Kenny was just 6 years old when he attended his first game: ASU’s stunning 19-0 upset over No. 1 Nebraska in September 1996.

How about that for an introduction to Sun Devil Football?

Not that Kenny understood the magnitude of the moment at that age.

“What do I remember? Nothing, other than my face was painted, I had a (Jake Plummer) jersey on, and I was sitting there eating nachos,” Kenny said. “That’s about it.”

The combination of food and football became a staple of Kenny’s youth. His family would park a motor home near Packard Stadium before games to tailgate. But this wasn’t your typical brats-on-a-grill tailgate.

No, the Dillingham’s did it up big. Steak. Green chili burritos. Hamburgers. All the sides.

“Elite tailgaters,” Kenny said.

As the smoke from the grills wafted through the parking lot, Kenny, other children and his older brother Kevin would play a game called “Dodge Car.”

It’s exactly as it sounds. As they threw a football around, they’d pretend moving cars were defenders they had to avoid. One time, according to family lore, a defender nearly got ASU’s new coach.

Kenny insisted that’s a joke, that he didn’t almost get run over by a car, but John isn’t quite so sure.

“Apparently unbeknownst to me, he almost got hit one time,” John said. “I’m glad he didn’t tell me at the time. I probably would’ve had a little different reaction than I do today.”

It was much safer for Kenny to sit in his dad’s lap as they watched ASU’s games. At home, John would settle into a lounge chair, Kenny would hop aboard and they’d watch — and learn.

Not just about football. Math, too.

“He (John) would be like, ‘The Sun Devils kick a field goal, the Cardinals score a touchdown and the Suns make a free throw. How many points do Arizona teams have?’” Kenny recalled. “And I’d be like, ‘Three plus six plus one is 10.’ That was literally how I learned math.”

Kenny’s wife, Bri, is constantly amazed at how quickly Kenny can process numbers.

“You listen to him walk through how his brain his working and you’re like, ‘I don’t get how that adds up,’” she said. “He can do crazy math. Crazy.”

Kenny met Bri when he was a senior at Scottsdale Chaparral High School and she was a junior. Soon after they both enrolled at ASU, Bri, who was a member of ASU’s varsity dance team, understood the very specific aspiration of her soon-to-be-husband.

“Literally, from day one,” Bri said. “I don’t even think he was an assistant yet and he would talk to me about it. To have the opportunity to do it now is absolutely unreal.”

Talk to Dillingham about ASU and the words come rushing out. They are the words of a young man who truly believes what he is saying.

“There’s always going to be the other professional sports in town that people get behind, and they should,” he said. “But I think college sports is unique.
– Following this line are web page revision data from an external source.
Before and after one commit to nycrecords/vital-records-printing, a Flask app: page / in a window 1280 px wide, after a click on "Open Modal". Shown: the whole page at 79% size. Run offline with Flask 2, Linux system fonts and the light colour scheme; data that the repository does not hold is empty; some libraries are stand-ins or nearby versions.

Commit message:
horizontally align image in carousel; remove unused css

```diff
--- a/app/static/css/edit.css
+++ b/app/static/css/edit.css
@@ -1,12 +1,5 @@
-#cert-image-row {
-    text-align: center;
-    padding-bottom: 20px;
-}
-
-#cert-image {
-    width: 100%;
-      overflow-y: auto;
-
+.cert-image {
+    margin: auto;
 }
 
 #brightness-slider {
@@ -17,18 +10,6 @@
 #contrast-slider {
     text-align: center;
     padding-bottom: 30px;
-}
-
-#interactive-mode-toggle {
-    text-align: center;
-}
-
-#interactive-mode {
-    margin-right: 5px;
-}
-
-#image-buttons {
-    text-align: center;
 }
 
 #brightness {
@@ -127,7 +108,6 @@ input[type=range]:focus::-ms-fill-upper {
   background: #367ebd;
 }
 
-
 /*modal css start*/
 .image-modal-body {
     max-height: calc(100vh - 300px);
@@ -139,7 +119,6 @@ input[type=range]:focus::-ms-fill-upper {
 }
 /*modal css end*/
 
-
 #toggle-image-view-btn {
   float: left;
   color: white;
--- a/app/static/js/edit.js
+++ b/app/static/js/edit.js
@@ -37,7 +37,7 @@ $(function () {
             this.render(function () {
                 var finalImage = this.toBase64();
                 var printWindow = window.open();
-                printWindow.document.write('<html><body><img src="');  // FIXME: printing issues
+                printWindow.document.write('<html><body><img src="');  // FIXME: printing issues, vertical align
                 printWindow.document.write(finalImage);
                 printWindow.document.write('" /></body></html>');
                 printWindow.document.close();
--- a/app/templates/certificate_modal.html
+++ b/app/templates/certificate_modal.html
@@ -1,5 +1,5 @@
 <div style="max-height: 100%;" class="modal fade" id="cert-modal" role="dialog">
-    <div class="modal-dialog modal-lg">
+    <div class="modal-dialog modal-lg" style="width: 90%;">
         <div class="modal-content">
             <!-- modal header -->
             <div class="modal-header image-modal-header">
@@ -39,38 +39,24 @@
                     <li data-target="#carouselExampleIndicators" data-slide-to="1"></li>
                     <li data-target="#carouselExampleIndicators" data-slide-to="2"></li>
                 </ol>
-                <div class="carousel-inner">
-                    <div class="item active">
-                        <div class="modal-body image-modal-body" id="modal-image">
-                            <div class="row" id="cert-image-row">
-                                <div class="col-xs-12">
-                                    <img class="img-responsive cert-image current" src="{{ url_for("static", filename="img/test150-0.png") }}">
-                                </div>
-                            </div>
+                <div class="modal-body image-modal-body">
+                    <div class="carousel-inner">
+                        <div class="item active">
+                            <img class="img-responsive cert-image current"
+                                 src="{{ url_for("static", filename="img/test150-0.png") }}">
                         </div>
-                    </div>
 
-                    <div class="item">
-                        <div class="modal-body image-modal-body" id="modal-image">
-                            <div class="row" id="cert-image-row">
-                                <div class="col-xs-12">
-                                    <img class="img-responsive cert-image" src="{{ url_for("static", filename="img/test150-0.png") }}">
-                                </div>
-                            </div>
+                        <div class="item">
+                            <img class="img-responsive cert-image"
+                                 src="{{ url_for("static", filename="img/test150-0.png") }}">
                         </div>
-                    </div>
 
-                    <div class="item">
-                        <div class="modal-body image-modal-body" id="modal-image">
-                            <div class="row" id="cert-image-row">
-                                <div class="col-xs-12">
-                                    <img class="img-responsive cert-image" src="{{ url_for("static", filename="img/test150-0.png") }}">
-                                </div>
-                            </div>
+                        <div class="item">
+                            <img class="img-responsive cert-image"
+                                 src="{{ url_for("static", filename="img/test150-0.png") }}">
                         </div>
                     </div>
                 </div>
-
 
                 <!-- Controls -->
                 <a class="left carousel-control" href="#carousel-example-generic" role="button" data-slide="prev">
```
There’s a different level of passion behind college sports that everybody wants to feel.

“I think that if we, as a city, we as a metropolitan area, get behind this place, we can all reap the benefits of what that feels like. Because it does feel different here. It does feel special.”

There’s just one thing Dillingham got wrong about his dream: the timing.

“I told people I thought I was going be the head coach when I was 30,” Dillingham said with a smile. “I'm two years late.”

Brash. Confident. Passionate. They all accurately describe Dillingham.

So does this:

He’s home.

Top photo of head ASU football coach Kenny Dillingham courtesy Sun Devil Athletics

More Sun Devil community

 

Portrait of Graham Rossini

Q&A: Rossini on the opportunities, challenges ahead as ASU's new athletic director

Graham Rossini opened a drawer in his office and pulled out a rookie baseball card of Atlanta Braves outfielder Mike Kelly. Rossini bought the card when he was 11 years old and a Braves fan growing…

The ASU women's volleyball team is seen from behind as they stand on the court for the national anthem

Sun Devil Athletics by the numbers: A look back at the 2023–24 season

With the 2024–25 season — and Arizona State University's entrance to the Big 12 — right around the corner, here's a quick look back at Sun Devils' top moments during the 2023–24 season. In addition…

Old Main building

9 winners of prestigious Flinn Scholarship choose ASU

Nine Flinn Scholars, winners of the state’s most prestigious scholarship, have chosen to become Arizona State University Sun Devils for fall 2024. The nine first-year students, among 20 Flinn…